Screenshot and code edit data
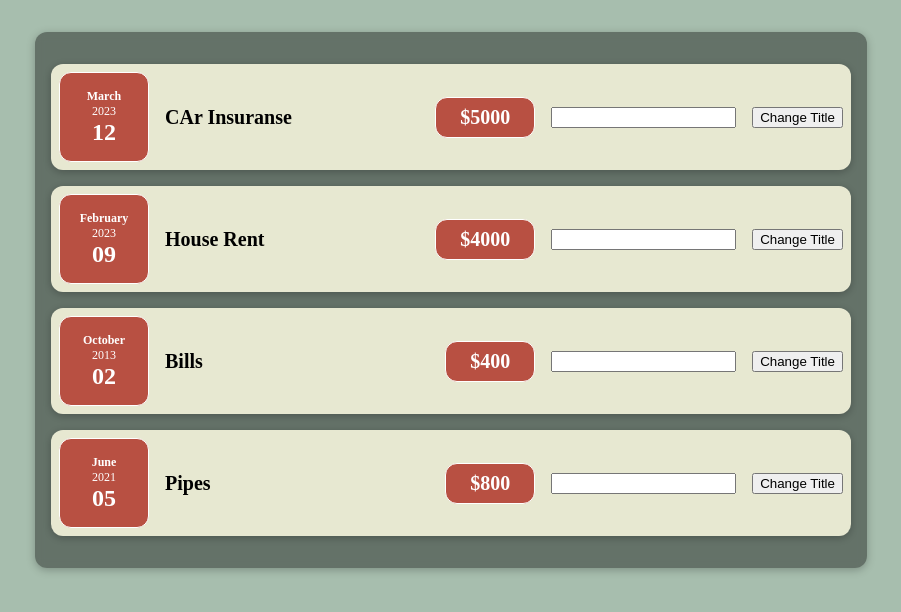
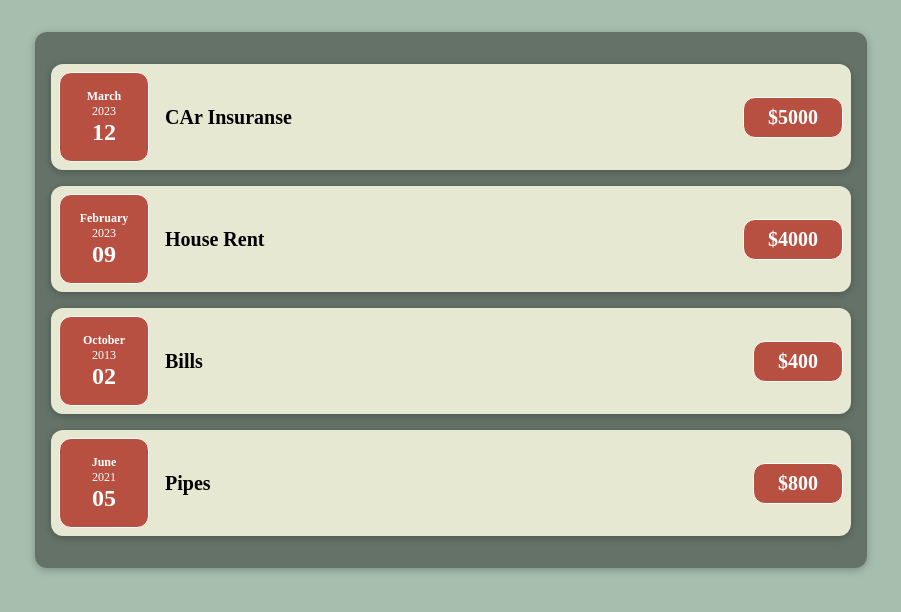
Before and after one commit to Shoaib4343/React, a React (Create React App) app in the folder TeachGun/application/: page / in a window 1280 px wide. Shown: the top 612 px of the page, without its empty margins (189-1090 px from the left). Built offline with nearby package versions, Linux system fonts and the light colour scheme.

Commit message:
useState

```diff
--- a/TeachGun/application/src/Components/Expense/ExpenseItems.js
+++ b/TeachGun/application/src/Components/Expense/ExpenseItems.js
@@ -5,28 +5,15 @@ import Card from '../Ui/Card'
 
 const ExpenseItems = (props) => {
 
-  const [title, settitle] = useState(props.tittle);
-  const [Newtitle, setNewtitle] = useState('');
-
-  const onChangeHandler = (event)=>{
-    setNewtitle(event.target.value);
-  }
-
-  const change_title = ()=>{
-    settitle(Newtitle);
-  }
-
   return (
     <Card className="expense_item">
         <ExpenseDate  date={props.date}/>
 
         {/* <div>{props.date.toLocaleString('en-US',{ month:'long', year:'numeric', day:'2-digit'})}</div> */}
         <div className="expense_itme__description">
-            <h2>{title}</h2>
+            <h2>{props.tittle}</h2>
             <div className="expense_item__price">${props.price}</div>
 
-            <input type="text" value={Newtitle} onChange={onChangeHandler}/>
-            <button onClick={change_title}>Change Title</button>
         </div>
     </Card>
 
```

Problem details:
Write the records out once more, exactly as they appear, with no pictures.

Exercise result:
Before and after one commit to Shoaib4343/React, a React (Create React App) app in the folder TeachGun/application/: page / in a window 1280 px wide. Shown: the top 612 px of the page, without its empty margins (189-1090 px from the left). Built offline with nearby package versions, Linux system fonts and the light colour scheme.

Commit message:
useState

```diff
--- a/TeachGun/application/src/Components/Expense/ExpenseItems.js
+++ b/TeachGun/application/src/Components/Expense/ExpenseItems.js
@@ -5,28 +5,15 @@ import Card from '../Ui/Card'
 
 const ExpenseItems = (props) => {
 
-  const [title, settitle] = useState(props.tittle);
-  const [Newtitle, setNewtitle] = useState('');
-
-  const onChangeHandler = (event)=>{
-    setNewtitle(event.target.value);
-  }
-
-  const change_title = ()=>{
-    settitle(Newtitle);
-  }
-
   return (
     <Card className="expense_item">
         <ExpenseDate  date={props.date}/>
 
         {/* <div>{props.date.toLocaleString('en-US',{ month:'long', year:'numeric', day:'2-digit'})}</div> */}
         <div className="expense_itme__description">
-            <h2>{title}</h2>
+            <h2>{props.tittle}</h2>
             <div className="expense_item__price">${props.price}</div>
 
-            <input type="text" value={Newtitle} onChange={onChangeHandler}/>
-            <button onClick={change_title}>Change Title</button>
         </div>
     </Card>
 
```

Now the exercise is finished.